My menu for the session is based on my experiences and family meal times as a kid growing up in Norfolk. Back then, we would always buy some dips and spreads, smoked mackerel pâté and cod’s roe dip whenever we went to the beach. So that’s what my first dish, Taramasalata and Squid Ink Tortilla, will be inspired by.

The next dish on the menu, Crispy Eggs, holds a lot of memories for me as I used to walk to the farm just to purchase fresh eggs for breakfast.

The Smoked Salmon Tartar dish reminds me of the time when we would go and pick samphire at Stiffkey in the north of Norfolk. We used to camp in the area to buy smoked salmon from a local smokehouse and we’d  have it with samphire and a little bit of lemon for dinner.

Also on the menu for the evening is Mushroom Casserole and Toast. This dish was taught to me by my father who used to make them whenever we had a big haul of mushrooms.

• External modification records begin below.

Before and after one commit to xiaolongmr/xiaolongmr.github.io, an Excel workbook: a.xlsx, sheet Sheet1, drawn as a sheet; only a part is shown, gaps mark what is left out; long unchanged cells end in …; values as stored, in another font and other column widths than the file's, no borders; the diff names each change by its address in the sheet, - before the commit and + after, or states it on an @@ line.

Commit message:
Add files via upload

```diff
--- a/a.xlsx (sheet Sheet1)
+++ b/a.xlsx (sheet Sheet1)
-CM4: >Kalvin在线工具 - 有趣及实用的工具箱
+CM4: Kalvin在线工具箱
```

For the fifth item, the lamb shoulder plays an important role and has always been a summer favourite of mine—slow cooked on the grill and served with a side of vegetable salad. It’s something that we had when friends or family came over.

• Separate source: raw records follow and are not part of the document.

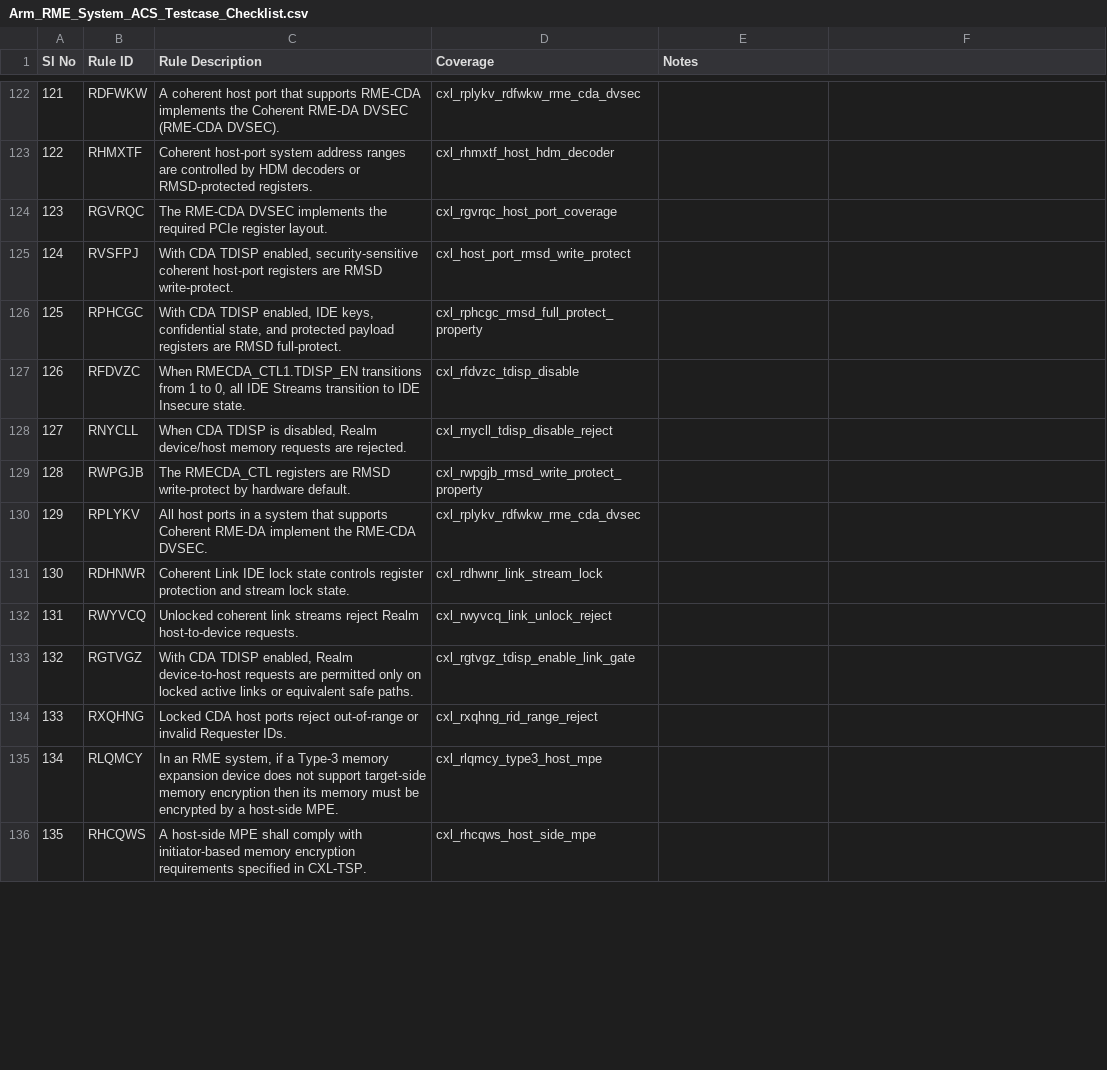
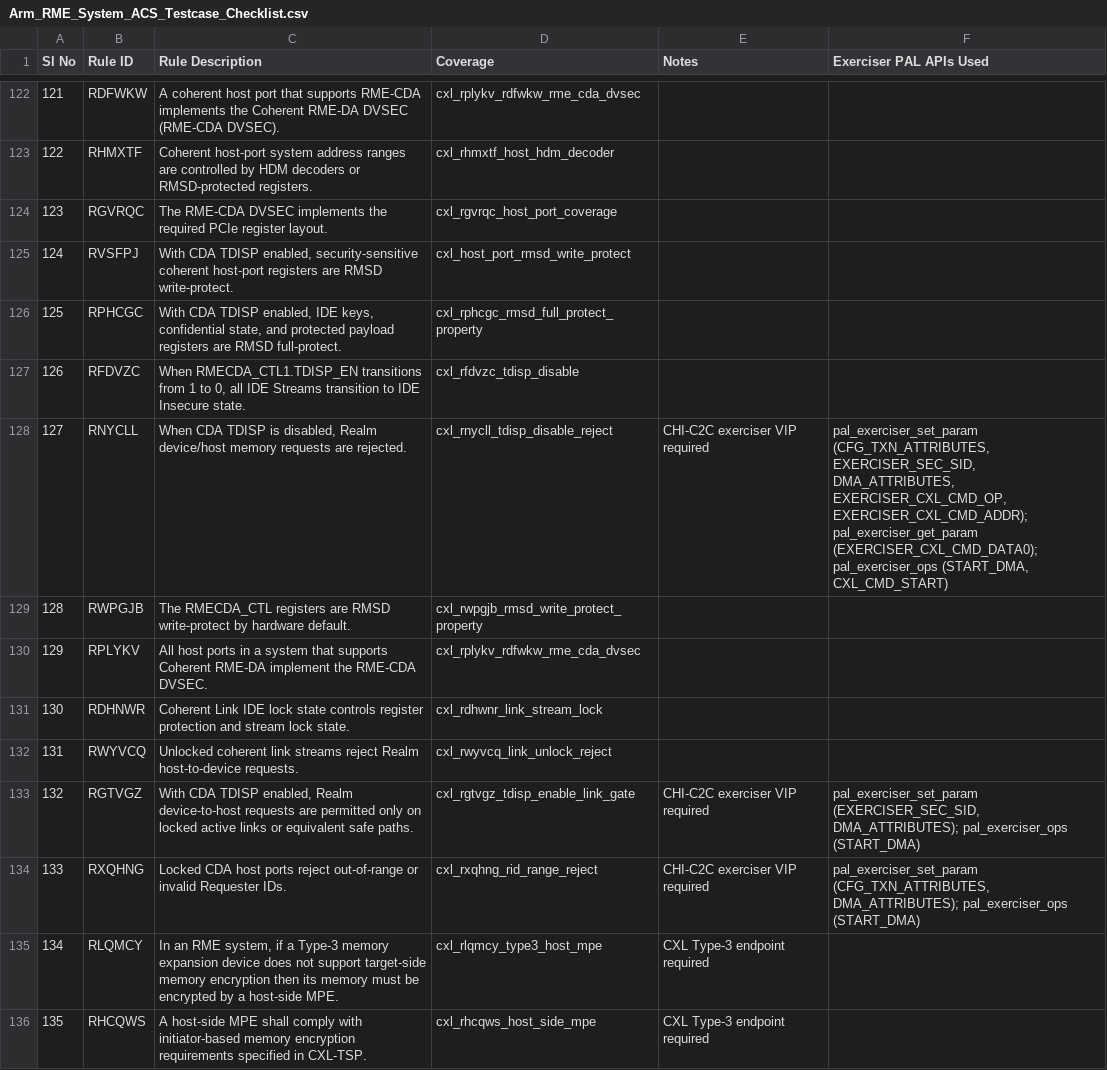
Before and after one commit to shyamanthrh/rme-sysarch-acs, a CSV file: Docs/Arm_RME_System_ACS_Testcase_Checklist.csv, drawn as a sheet; only a part is shown, gaps mark what is left out; the diff covers the shown part only.

Commit message:
docs: Add exerciser porting guides
Change-Id: If34cf827c28a36ba50c5e3d69c3346bfb702f828

```diff
--- a/Docs/Arm_RME_System_ACS_Testcase_Checklist.csv
+++ b/Docs/Arm_RME_System_ACS_Testcase_Checklist.csv
@@ -1 +1 @@
-Sl No,Rule ID,Rule Description,Coverage,Notes
+Sl No,Rule ID,Rule Description,Coverage,Notes,Exerciser PAL APIs Used
@@ -128 +128 @@ Sl No,Rule ID,Rule Description,Coverage,Notes
-127,RNYCLL,"When CDA TDISP is disabled, Realm device/host memory requests are rejected.",cxl_rnycll_tdisp_disable_reject,
+127,RNYCLL,"When CDA TDISP is disabled, Realm device/host memory requests are rejected.",cxl_rnycll_tdisp_disable_reject,CHI-C2C exerciser VIP required,"pal_exerciser_set_param (CFG_TXN_ATTRIBUTES, EXERCISER_SEC_SID, DMA_ATTRIBUTES, EXERCISER_CXL_CMD_OP, EXERCISER_CXL_CMD_ADDR); pal_exerciser_get_param (EXERCISER_CXL_CMD_DATA0); pal_exerciser_ops (START_DMA, CXL_CMD_START)"
@@ -133,4 +133,4 @@ Sl No,Rule ID,Rule Description,Coverage,Notes
-132,RGTVGZ,"With CDA TDISP enabled, Realm device-to-host requests are permitted only on locked active links or equivalent safe paths.",cxl_rgtvgz_tdisp_enable_link_gate,
-133,RXQHNG,Locked CDA host ports reject out-of-range or invalid Requester IDs.,cxl_rxqhng_rid_range_reject,
-134,RLQMCY,"In an RME system, if a Type-3 memory expansion device does not support target-side memory encryption then its memory must be encrypted by a host-side MPE.",cxl_rlqmcy_type3_host_mpe,
-135,RHCQWS,A host-side MPE shall comply with initiator-based memory encryption requirements specified in CXL-TSP.,cxl_rhcqws_host_side_mpe,
+132,RGTVGZ,"With CDA TDISP enabled, Realm device-to-host requests are permitted only on locked active links or equivalent safe paths.",cxl_rgtvgz_tdisp_enable_link_gate,CHI-C2C exerciser VIP required,"pal_exerciser_set_param (EXERCISER_SEC_SID, DMA_ATTRIBUTES); pal_exerciser_ops (START_DMA)"
+133,RXQHNG,Locked CDA host ports reject out-of-range or invalid Requester IDs.,cxl_rxqhng_rid_range_reject,CHI-C2C exerciser VIP required,"pal_exerciser_set_param (CFG_TXN_ATTRIBUTES, DMA_ATTRIBUTES); pal_exerciser_ops (START_DMA)"
+134,RLQMCY,"In an RME system, if a Type-3 memory expansion device does not support target-side memory encryption then its memory must be encrypted by a host-side MPE.",cxl_rlqmcy_type3_host_mpe,CXL Type-3 endpoint required,
+135,RHCQWS,A host-side MPE shall comply with initiator-based memory encryption requirements specified in CXL-TSP.,cxl_rhcqws_host_side_mpe,CXL Type-3 endpoint required,
```
Also changed, not shown: 2 added rows and 43 edited cells elsewhere in this file, 3 other files.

To end off the night, I’ll be serving up Cherry Pie with Vanilla Ice-cream. We used to have a cherry tree in our garden, so every summer I would climb it and eat all the cherries that I could reach. Cherries are my favourite fruit so naturally, I’m quite excited about this.

What’s your earliest memory of food, or the first dish you learnt how to cook?

My earliest memory of food is from Sunday lunches at my grandmother’s: beef stew with dumplings and crème caramel for dessert.

Can you describe a typical dish from your childhood?

That would have to be a good old Sunday roast with roast pork belly, roast potatoes, cheesy leeks and Yorkshire puddings.

How has your move from Europe to Singapore influenced the way that you cook?

Moving out to Singapore has definitely made me more open-minded. I’ll try different techniques and ingredients from all over Asia and incorporate them into my menus. I feel that it’s only natural as we’re living in Asia and often use what’s around us.

What’s your signature dish to cook, or something you always make when you have guests over?

I like to keep things simple, so that I can enjoy the time with my guests and friends. I guess it’ll have to be either a Beef  Ragù Pasta or Onion Risotto.

What’s something you would tell people to do/see when they first visit your hometown in Norwich, England? Any food recommendations?

You’ll have to head straight out to the north Norfolk coast and just explore the coastline, it’s really beautiful. For food, I would go to Cookies Crab Shop at Salthouse, take a bottle of wine, sit on picnic benches and enjoy the view while feasting on some local seafood.

What are you working on at the moment?

We’ve got a couple of pop-ups in Europe coming up, and after that we’ll just be focusing on Maggie Joan’s.

If you could invite someone, whether living or dead, from your hometown to dine with you, who would it be?

It would have to be my parents.

Take a look at Oliver’ menu for the night below, and make a reservation at www.kilokitchen.com/reservations.